          While using the LFT behind it will work, you have the additional 1/4″ plus the initial 3/16″-1/4″ of mortar behind the tile. It retains water much more than just 1/4″ of backer with the regular mortar behind the tile. Also, depending on the type of tile you’re using, it may lead to inconsistent shading in the tile after every shower due to the amount of water the mortar retains. So it’ll work, it’s just not the best way.

          • Kevin Smith

            Ok thanks…I’ll do what you suggest.

          • Kevin Smith

            So if i have the one tile area ‘bumped’ out 1/4″ from the other, would that transition also needed to be mesh taped/ thinset, as with all other corners within the shower?

            • Roger

              Yes, that needs to be taped as well.

              EDIT: Let me clarify, the corner needs to be mesh taped. the transition from the thicker to the thinner on the same plane doesn’t have to be.

  • steve schillinberg

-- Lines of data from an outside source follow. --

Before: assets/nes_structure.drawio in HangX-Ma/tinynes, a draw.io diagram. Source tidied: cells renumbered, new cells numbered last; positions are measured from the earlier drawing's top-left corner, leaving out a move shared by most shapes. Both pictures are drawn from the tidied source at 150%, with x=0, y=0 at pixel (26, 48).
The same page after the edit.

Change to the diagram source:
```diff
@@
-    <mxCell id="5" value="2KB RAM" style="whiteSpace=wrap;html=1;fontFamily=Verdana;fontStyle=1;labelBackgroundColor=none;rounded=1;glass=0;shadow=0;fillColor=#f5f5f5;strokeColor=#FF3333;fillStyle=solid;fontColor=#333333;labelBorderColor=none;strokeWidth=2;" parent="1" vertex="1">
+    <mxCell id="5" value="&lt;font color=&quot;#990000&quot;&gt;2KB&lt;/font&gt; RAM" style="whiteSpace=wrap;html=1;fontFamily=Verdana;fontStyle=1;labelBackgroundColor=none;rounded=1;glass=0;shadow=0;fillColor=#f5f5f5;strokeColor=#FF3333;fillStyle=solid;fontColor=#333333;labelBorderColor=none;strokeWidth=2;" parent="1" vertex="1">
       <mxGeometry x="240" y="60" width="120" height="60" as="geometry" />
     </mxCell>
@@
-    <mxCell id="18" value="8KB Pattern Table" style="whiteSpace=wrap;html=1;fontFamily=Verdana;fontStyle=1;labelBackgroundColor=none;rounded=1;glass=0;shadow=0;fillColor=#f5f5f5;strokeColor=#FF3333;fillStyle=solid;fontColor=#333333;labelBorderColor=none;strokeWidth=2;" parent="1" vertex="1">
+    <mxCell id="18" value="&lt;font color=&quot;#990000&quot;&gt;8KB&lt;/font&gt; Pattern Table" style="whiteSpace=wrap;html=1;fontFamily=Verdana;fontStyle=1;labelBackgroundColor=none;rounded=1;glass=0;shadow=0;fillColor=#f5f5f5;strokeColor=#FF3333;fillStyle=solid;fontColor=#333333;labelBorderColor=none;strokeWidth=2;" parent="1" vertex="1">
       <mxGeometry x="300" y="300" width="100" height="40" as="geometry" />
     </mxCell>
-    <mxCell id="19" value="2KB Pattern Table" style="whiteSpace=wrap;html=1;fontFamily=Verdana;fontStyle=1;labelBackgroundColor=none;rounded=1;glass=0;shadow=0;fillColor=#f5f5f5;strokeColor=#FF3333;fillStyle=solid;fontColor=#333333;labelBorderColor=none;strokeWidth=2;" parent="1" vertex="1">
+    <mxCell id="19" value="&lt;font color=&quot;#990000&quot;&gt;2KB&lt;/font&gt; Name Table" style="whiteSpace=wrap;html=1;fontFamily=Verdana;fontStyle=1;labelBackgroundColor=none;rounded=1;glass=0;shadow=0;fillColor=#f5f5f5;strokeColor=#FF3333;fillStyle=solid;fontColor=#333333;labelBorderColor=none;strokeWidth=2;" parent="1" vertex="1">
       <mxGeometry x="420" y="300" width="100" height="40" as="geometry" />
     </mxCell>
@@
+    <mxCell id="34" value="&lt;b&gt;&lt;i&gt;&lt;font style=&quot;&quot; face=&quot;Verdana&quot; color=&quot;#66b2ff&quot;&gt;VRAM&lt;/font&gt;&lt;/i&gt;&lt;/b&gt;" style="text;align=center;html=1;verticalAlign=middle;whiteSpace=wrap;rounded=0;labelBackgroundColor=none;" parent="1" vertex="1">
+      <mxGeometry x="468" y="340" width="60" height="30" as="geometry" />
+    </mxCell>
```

    Hi Roger hope all is well ! I bought your manuals years ago when doing my basement bathroom shower . Still looks great !
    Now its time for upstairs bathroom tear out and redo.
    Wife just changed everything ! Now she wants a free standing tub where old tub in alcove is currently.
    Here is my question. We are not having a shower . Just free standing tub. Back wall in alcove is going to be tile 6 INCH X 24 Doing vertical Floor tile 12×24 all tile porcelain . I will put hardi cement board over plywood floor . DO i need to water proof walls ? Since no shower will I be ok with just green board and tile over on back wall of alcove. .. Also this is second floor bathroom once i gut room how thick of plywood should i use on floor under the hardi cement board
    Wow i rambled on to long sorry Thanks

    • Stephen Schillinberg

      Sorry read what I wrote. The back alcove wall is going to be 6×24 and wife wants those run vertical. The floor tiles are 12×24.

      • Roger

        Hi Stephen,

        Sorry, somehow your comment got lost in the shuffle. Pretty sure the elves are drunk again! :D

        No, there is really no reason to waterproof the walls in the alcove with a free-standing tub unless you’re gonna put a diving board above the tub.
        I would use a minimum 1/2″ ply under that, 3/4″ would be better. Make sure you have thinset beneath the backerboard.

  • Christine

    I have some floor tiles that are 8″x24″ they are pretty thick originally floor tile would like to use them for backsplash in the kitchen what is the best adhesive they are pretty heavy and it’s a mobile home thanks for any help you can give

    • Roger

      Hi Christine,

      Any modified thinset will work just fine. On vertical applications you are concerned with sheer force. Any modified thinset on the market can actually support ME hanging off of a tile attached to the wall once it’s cured.

      And I’m a very big elf… :)